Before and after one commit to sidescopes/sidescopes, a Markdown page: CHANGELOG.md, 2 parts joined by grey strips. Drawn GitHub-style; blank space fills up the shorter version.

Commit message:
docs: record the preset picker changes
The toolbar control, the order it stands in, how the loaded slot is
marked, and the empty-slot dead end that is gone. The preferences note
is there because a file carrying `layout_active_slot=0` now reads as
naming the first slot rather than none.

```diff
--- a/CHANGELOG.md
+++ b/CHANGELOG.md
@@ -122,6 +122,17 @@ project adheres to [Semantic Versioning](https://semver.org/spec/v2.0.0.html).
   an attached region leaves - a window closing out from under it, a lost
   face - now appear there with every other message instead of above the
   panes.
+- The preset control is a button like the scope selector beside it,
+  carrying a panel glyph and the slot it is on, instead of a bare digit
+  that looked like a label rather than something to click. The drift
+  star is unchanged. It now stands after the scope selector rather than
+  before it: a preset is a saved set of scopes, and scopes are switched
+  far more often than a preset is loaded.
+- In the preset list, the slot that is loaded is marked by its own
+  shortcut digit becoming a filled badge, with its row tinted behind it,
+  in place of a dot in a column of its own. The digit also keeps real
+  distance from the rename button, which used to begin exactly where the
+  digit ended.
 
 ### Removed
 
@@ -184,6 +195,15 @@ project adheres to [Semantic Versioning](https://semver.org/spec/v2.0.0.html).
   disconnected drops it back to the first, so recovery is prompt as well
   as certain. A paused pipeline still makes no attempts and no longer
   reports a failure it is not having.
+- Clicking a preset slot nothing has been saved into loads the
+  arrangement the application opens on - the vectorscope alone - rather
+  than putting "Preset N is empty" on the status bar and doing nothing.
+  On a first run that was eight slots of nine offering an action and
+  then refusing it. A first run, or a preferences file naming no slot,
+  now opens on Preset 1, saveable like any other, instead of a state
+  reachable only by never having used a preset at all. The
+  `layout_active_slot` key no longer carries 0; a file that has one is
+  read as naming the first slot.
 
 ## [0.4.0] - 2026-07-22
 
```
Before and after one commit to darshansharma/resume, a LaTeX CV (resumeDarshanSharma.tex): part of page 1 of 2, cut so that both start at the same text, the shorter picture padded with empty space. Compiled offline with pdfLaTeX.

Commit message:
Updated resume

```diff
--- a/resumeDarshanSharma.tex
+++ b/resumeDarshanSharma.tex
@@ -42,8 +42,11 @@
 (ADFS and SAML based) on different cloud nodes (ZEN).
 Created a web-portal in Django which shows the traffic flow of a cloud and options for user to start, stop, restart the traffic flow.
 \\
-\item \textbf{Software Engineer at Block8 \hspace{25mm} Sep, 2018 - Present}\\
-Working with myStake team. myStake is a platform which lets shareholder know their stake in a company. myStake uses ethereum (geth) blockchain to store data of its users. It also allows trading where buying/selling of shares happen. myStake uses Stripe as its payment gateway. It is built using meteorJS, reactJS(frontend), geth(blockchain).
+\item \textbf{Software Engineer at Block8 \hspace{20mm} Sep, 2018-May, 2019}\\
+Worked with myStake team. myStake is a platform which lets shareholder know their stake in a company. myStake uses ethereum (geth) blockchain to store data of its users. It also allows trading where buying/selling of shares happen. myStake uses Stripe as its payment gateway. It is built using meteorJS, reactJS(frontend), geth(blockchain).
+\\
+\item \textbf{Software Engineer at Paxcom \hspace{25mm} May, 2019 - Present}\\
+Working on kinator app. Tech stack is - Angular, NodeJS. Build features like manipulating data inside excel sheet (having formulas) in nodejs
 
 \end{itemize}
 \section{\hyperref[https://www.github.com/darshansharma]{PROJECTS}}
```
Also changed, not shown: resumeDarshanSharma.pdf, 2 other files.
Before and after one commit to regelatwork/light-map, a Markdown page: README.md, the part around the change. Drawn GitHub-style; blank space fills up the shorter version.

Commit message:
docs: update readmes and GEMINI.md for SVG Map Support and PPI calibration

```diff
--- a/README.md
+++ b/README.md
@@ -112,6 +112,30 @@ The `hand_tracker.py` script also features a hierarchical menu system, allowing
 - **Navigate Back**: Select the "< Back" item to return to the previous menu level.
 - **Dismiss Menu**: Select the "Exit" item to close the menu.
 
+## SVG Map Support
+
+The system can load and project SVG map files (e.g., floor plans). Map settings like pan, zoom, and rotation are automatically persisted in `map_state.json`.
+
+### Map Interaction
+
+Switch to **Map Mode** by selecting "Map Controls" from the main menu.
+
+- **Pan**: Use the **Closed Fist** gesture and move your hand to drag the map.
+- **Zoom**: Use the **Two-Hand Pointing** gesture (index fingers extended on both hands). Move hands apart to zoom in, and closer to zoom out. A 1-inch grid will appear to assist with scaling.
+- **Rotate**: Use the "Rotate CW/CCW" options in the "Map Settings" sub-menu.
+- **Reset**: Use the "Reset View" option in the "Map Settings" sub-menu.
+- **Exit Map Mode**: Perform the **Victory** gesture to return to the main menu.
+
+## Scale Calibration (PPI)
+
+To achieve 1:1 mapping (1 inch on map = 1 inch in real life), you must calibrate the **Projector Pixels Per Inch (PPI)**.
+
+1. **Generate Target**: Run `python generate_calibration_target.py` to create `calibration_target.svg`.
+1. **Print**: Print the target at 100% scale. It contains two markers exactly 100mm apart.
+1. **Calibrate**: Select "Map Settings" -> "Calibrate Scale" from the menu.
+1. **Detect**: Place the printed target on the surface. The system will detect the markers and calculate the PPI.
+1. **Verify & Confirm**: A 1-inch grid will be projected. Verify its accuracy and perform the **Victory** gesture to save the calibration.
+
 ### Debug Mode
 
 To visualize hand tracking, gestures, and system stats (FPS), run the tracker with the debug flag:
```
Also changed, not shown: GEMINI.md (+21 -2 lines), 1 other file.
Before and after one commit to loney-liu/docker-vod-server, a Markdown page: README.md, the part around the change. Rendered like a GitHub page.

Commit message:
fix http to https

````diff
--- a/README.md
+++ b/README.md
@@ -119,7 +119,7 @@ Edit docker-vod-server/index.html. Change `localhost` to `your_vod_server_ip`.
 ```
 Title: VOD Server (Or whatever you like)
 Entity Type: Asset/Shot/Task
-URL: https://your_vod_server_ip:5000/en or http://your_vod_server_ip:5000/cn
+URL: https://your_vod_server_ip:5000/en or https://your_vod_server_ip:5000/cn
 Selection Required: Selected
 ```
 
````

◆ PROBLEM TO WORK ON:
Within the listing above, how many lines hold the string "after"? Answer with the number only.

◆ EXERCISE SOLUTION:
5